Bug and Bird Accommodation
We have carefully sited a variety of bird boxes, to accommodate robins, blackbirds and blue tits. A water tray is provided as well as a simple bird-food stand in the middle of the lawn, with curved latticed roof to offer safety from cats and larger birds. We have seagulls here and they are quick to invade any food stations, including people walking along the prom with fish and chips, so we don’t encourage them to visit.
Insect hotels are available, offering free board and lodging for any type within the small apertures. Solitary bees, ladybirds, spiders and woodlice all avail themselves of the facilities and in return provide an education to my grandchildren.
Squirrel and Fox
Grey Squirrels cavort through the willows, showing off their elastic agility, propelling themselves several metres, branch to branch along their route from the nest to next door’s supply of nuts and seeds, occasionally stopping to take stock on our fence or to play chase with siblings. Each of them takes the exact same route, pre-determined by squirrel sat-nav and adhered to by all. I might observe one stop to eat a nut or one running with a mouthful of orange bigger than its head!
These squirrels arrived from America and have been the cause of the downfall of our indigenous red squirrel, though there are small, protected areas of Britain where those still thrive. Sadly, none near me.
In the small piece of copse and undergrowth surrounding the drain lives a family of foxes, year in, year out. They roam the area, occasionally our garden, and take a nightly stroll into town. We hear them squabbling and howling in the night. Soft of tread, their ethereal forms merge into the dark on the grass in front of our garden. A pretty russet-brown coat and a long brush of a tail are their common features, though they vary considerably in size. In the early morning the young can be seen gambolling as they learn how to fight and pounce on prey.

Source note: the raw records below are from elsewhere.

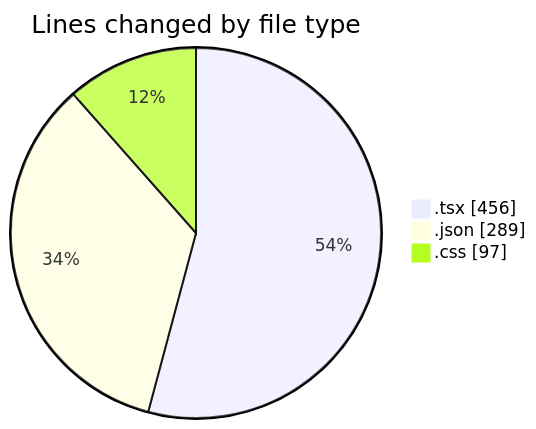
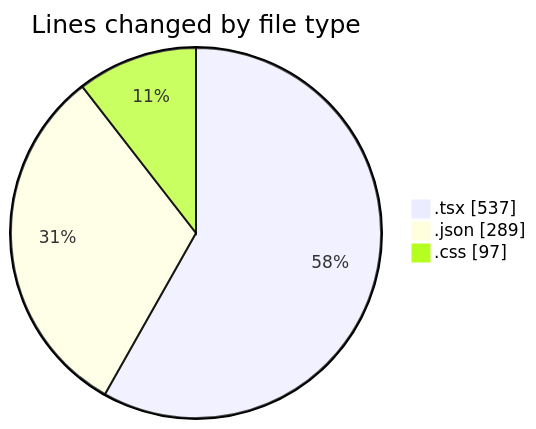
The first of 2 diagrams in 2025-05-04/niten/README.md (Elitesun/code-tracking), drawn with Mermaid before and after one commit. The commit also changed other lines of this file and 1 other file, not shown here.

````diff
--- a/2025-05-04/niten/README.md
+++ b/2025-05-04/niten/README.md
@@ -33,7 +33,7 @@
 ```mermaid
 pie showData
 title Lines changed by file type
-".tsx" : 456
+".tsx" : 537
 ".json" : 289
 ".css" : 97
 ```
````
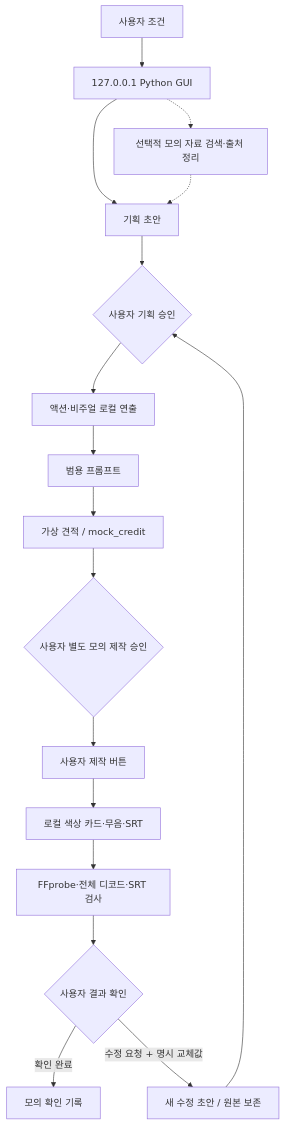
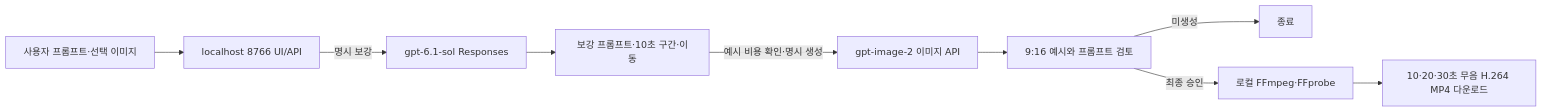
Before and after one commit to praksb2428-maker/Multi-Agent-Based-Video-Generation-Project: the diagram in docs/architecture.md, drawn with Mermaid. The commit also changed other lines of this file and 78 other files, not shown here.

````diff
--- a/docs/architecture.md
+++ b/docs/architecture.md
@@ -22,19 +5,11 @@
 ```mermaid
-flowchart TD
-    U[사용자 조건] --> GUI[127.0.0.1 Python GUI]
-    GUI --> P[기획 초안]
-    GUI -.-> REF[선택적 모의 자료 검색·출처 정리]
-    REF -.-> P
-    P --> PA{사용자 기획 승인}
-    PA --> D[액션·비주얼 로컬 연출]
-    D --> PR[범용 프롬프트]
-    PR --> Q[가상 견적 / mock_credit]
-    Q --> AP{사용자 별도 모의 제작 승인}
-    AP --> START[사용자 제작 버튼]
-    START --> M[로컬 색상 카드·무음·SRT]
-    M --> QA[FFprobe·전체 디코드·SRT 검사]
-    QA --> H{사용자 결과 확인}
-    H -->|확인 완료| DONE[모의 확인 기록]
-    H -->|수정 요청 + 명시 교체값| P2[새 수정 초안 / 원본 보존]
-    P2 --> PA
+flowchart LR
+    U[사용자 프롬프트·선택 이미지] --> WEB[localhost 8766 UI/API]
+    WEB -->|명시 보강| GPT[gpt-6.1-sol Responses]
+    GPT --> PLAN[보강 프롬프트·10초 구간·이동]
+    PLAN -->|예시 비용 확인·명시 생성| IMG[gpt-image-2 이미지 API]
+    IMG --> REVIEW[9:16 예시와 프롬프트 검토]
+    REVIEW -->|미생성| STOP[종료]
+    REVIEW -->|최종 승인| RENDER[로컬 FFmpeg·FFprobe]
+    RENDER --> MP4[10·20·30초 무음 H.264 MP4 다운로드]
 ```
````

Whilst driving over the Somerset Levels to work one day, I rounded a corner and there were two cubs playing in the road, oblivious of cars. With no other traffic, I stopped and after a few seconds they realised they’d been spotted and scampered away; such a delight to see, it made my day!
We are privileged to have many avian visitors, no doubt due to the close proximity of shrubs and trees which give them shelter. No day passes without the joyful singing, chattering or squabbling of our feathered friends. They become familiar with our presence and seem to sense that we are not a threat.

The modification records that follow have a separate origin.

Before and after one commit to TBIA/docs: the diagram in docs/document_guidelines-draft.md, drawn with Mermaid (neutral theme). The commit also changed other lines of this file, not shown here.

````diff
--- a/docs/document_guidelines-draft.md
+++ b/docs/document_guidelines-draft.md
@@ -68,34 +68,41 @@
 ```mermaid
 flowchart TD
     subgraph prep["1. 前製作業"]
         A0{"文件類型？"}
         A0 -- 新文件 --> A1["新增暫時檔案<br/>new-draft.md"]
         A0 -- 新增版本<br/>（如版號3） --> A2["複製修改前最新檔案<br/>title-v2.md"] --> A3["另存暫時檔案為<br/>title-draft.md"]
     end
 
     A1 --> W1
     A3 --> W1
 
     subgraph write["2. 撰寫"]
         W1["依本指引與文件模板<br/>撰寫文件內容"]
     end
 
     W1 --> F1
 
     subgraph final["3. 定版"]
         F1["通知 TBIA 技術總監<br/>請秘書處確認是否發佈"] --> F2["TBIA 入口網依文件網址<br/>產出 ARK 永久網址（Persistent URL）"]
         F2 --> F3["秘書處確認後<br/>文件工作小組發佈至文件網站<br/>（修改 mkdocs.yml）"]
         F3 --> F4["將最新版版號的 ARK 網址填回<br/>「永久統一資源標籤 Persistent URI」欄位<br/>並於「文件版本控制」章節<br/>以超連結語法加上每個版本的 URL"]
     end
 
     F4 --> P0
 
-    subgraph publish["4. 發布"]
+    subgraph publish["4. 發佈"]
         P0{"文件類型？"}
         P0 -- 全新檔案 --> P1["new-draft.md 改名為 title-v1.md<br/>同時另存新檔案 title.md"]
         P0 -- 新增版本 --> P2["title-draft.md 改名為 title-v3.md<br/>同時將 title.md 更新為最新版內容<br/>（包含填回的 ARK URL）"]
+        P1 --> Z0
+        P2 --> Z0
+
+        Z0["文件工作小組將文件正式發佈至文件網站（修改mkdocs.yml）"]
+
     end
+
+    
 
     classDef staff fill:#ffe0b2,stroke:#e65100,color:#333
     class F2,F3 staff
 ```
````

The Blackbird is the first each day, heralding the dawn, claiming his territory. His notes slice the air, cleansing the soul, purveying a sense of pure joy. He enjoys a particular perch on a willow branch and will sing or sometimes scold ‘tch-tch’ if he doesn’t agree with something we do. Mr Blackbird is my favourite of the regulars and we have the occasional conversation.
A couple of years ago, a family of blackbirds entertained us on the lawn; a handsome shiny-black male with yellow bill and eye-rings, the female, brown and flecked, both teaching their three fledglings how to find worms and insects. They remain in family groups. The youngsters enjoy a dust bath too.

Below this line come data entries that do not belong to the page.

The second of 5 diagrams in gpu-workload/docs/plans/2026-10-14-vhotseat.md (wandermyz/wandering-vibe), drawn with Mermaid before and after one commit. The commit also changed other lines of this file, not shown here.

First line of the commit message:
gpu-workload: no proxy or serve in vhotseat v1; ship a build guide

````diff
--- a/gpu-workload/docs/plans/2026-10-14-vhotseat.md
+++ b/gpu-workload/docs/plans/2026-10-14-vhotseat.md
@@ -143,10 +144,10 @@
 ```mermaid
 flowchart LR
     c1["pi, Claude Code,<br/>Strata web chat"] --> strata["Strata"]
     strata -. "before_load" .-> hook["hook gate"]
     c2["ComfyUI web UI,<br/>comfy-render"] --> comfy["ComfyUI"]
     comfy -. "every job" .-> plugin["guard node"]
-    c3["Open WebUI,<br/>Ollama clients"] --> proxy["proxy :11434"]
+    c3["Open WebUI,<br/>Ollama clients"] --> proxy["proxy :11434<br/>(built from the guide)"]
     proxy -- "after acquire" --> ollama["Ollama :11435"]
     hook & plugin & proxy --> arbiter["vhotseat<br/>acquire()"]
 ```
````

The Robin is much more bold. This bright-eyed cheeky chappy will come close if you’re digging over soil. He waits for insects, worms, any food for himself and his brood. Such is his impatience that he’ll flit to the spade handle, even get in the way.
At the time of writing, a pair of robins were feeding four chicks. They chose one of my empty plant pots on the outside wooden rack, sheltered behind the shed. Sitting with a cup of coffee one day, we watched their activity and realised where they were. Frantic food-gathering continued!
Robins have a chirpy song, shrill and demanding. They are perky, skip from tree to fence and fend off any opposition; in fact robins will fight for territory, to the death. They bring joy, as their unmistakable red breast catches the eye and their notes are loud and melodic. A feature of Christmas cards and many a winter’s scene, the robin is the quintessential British bird.
Common Garden Visitor
One of the smallest birds in the garden is the blue tit. Often in groups, the male will search for a good nest, offering his mate a choice, and will happily select a man-made box, sheltered from wind and the morning sun.
Petite, pretty and with a delicate, high-pitched song, the blue tit is a welcome visitor, carefully keeping an eye out for any disturbance before entering the nest, hoping that no one will follow.
Gossip of Goldfinches
Small but forthright, the Goldfinch also congregates in large groups. Easily identified by its distinctive yellow and red markings, it is a joy to see and hear. The other day, I watched nine of them chattering, sometimes arguing, as they landed on my lavender bushes and busily removed as many seeds as they could find. One also removed the seeds of a daisy head. I had no idea that they would be partial to either of those! Like many groups, even with no apparent hazard, once one flies off the rest follow, a wave of yellow flashes.
House and Tree Sparrow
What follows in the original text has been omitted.